Two gladiators at the end of a fight, one is victorious and the other falls, bloodied ... A new fresco was discovered on the archaeological site of Pompeii, said Friday the Italian Ministry of Culture.
Face to face are a "mirmillon" and a "Thrace", two types of gladiators with different armor, classic opponents of the arena of ancient Rome.
The first, gladium (short Roman sword) and scutum (large shield) in hand is wearing a wide-brimmed helmet, the crest and its horsehair plume, while the second, in the losing position, shield fallen to the ground has the body covered of blood.

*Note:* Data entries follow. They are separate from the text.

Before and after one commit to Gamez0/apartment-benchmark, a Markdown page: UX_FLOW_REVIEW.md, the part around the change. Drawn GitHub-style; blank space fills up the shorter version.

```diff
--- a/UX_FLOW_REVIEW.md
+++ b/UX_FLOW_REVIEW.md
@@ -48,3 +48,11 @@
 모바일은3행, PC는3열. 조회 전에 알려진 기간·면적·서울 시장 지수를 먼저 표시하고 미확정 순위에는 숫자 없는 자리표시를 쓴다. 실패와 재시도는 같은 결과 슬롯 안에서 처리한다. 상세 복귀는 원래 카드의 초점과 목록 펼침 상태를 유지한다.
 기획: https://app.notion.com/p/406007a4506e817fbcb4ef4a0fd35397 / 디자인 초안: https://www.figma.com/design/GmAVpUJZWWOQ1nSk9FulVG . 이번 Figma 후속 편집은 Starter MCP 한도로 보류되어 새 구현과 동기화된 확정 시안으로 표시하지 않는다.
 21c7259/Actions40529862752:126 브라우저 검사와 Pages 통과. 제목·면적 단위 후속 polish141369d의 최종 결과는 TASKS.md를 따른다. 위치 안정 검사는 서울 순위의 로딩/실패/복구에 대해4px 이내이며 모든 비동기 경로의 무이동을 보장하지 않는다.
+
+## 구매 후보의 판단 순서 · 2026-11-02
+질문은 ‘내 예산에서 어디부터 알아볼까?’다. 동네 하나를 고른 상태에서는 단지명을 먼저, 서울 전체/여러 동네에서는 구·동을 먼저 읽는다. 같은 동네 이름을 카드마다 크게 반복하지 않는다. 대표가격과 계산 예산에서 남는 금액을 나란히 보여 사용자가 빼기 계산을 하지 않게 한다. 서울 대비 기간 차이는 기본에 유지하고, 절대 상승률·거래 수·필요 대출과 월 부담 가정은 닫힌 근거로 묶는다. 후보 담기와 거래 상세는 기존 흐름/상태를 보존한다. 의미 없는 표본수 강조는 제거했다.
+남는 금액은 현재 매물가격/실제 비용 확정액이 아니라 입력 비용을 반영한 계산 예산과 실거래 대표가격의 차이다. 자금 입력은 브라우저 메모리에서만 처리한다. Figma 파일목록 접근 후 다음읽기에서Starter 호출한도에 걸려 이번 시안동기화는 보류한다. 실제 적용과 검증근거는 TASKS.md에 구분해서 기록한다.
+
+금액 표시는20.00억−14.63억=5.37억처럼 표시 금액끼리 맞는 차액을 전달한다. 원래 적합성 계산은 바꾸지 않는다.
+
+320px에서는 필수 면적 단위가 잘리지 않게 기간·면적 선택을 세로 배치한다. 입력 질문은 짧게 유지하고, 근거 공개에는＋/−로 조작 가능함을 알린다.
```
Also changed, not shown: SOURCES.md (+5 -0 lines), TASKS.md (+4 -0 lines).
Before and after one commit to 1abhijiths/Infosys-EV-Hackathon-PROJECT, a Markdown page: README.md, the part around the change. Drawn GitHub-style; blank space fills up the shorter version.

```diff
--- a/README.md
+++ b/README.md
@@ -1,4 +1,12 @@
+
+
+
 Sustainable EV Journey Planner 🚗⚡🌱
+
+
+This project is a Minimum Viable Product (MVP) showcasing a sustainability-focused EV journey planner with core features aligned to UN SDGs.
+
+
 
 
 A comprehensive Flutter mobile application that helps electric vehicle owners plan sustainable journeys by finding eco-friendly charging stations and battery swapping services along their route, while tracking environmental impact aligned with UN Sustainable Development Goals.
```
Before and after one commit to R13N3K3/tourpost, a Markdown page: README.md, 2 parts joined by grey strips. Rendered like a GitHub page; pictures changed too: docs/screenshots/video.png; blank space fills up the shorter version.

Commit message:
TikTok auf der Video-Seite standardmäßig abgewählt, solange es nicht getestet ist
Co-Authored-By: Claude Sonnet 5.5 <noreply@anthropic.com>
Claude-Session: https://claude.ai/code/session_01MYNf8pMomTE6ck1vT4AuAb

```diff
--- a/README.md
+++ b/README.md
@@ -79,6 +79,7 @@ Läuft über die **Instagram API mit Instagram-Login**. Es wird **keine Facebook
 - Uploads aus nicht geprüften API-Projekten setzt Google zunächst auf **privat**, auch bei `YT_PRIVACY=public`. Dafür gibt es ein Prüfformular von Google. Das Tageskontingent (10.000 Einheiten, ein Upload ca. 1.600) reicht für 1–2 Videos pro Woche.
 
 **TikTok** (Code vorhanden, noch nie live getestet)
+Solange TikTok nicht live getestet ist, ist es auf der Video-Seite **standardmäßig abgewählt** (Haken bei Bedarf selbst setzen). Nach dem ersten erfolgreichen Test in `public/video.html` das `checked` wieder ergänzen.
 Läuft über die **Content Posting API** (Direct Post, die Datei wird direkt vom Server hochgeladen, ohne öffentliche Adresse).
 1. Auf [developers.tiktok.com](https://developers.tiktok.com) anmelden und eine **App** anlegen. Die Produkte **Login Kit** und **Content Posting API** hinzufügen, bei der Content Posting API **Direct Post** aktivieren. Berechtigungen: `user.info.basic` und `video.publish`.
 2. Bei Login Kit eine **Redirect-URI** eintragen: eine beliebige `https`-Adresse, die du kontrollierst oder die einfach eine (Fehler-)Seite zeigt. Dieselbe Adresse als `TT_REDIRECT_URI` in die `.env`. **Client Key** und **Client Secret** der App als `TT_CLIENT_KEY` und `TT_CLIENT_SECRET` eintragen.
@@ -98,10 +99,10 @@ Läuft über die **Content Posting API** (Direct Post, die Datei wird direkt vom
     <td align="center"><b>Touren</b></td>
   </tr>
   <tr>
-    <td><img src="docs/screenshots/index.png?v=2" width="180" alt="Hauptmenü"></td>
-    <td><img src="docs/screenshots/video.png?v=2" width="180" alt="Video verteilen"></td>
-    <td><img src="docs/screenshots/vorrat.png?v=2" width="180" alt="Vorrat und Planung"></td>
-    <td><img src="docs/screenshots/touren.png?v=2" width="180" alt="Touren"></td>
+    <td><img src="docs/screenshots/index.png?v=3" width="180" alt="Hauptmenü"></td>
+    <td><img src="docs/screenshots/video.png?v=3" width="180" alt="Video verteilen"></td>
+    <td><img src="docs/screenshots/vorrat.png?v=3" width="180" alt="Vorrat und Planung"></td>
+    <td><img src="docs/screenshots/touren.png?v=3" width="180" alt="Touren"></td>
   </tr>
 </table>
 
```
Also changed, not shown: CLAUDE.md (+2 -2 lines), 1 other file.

The trapezoid-shaped fresco, measuring approximately 1.12 by 1.5 meters, was discovered during excavations in an ancient basement at the corner of the rue des Noces d'Argent (vicolo delle Nozze d Argento) and Balcons street (Vicolo dei Balconi), two of the cobblestone streets of the ancient, buried city.
Above the fresco, we can see what probably corresponds to the imprint of the staircase of this room which was to be a tavern twenty centuries ago with, on the upper floor, a dwelling occupied by the owners, or more likely, given the presence of gladiators, by prostitutes, says the ministry in a statement.
"A few years ago, the site of Pompeii was known around the world for its negative image: collapses, employee strikes and tourist queues under the sun," said Italian Minister of Culture Dario Franceschini.
"Today, it is a welcoming site, with millions of additional tourists, but above all a site once again dedicated to research, as evidenced by the ongoing excavations.This new discovery shows that Pompeii is an inexhaustible mine of knowledge for archaeologists, "he added.
For Massimo Osanna, director of the excavations, quoted in the release, the interest of the fresco lies in "the realistic representation of injuries, such as the wrist and breast of the beaten gladiator, which lets the blood flow and wets his leggings" .
"We do not know the outcome of the fight, there could be death but also grace, the latter being suggested by the gesture of the hand made by the Thracian as to implore salvation".
Tourist site among the most visited of Italy, the ancient Roman city of Pompeii was buried by the eruption of Vesuvius in the year 79. If the writings of Pliny the Younger date the catastrophe to August 24, 79, recent search find it rather in autumn of the same year.
© 2019 AFP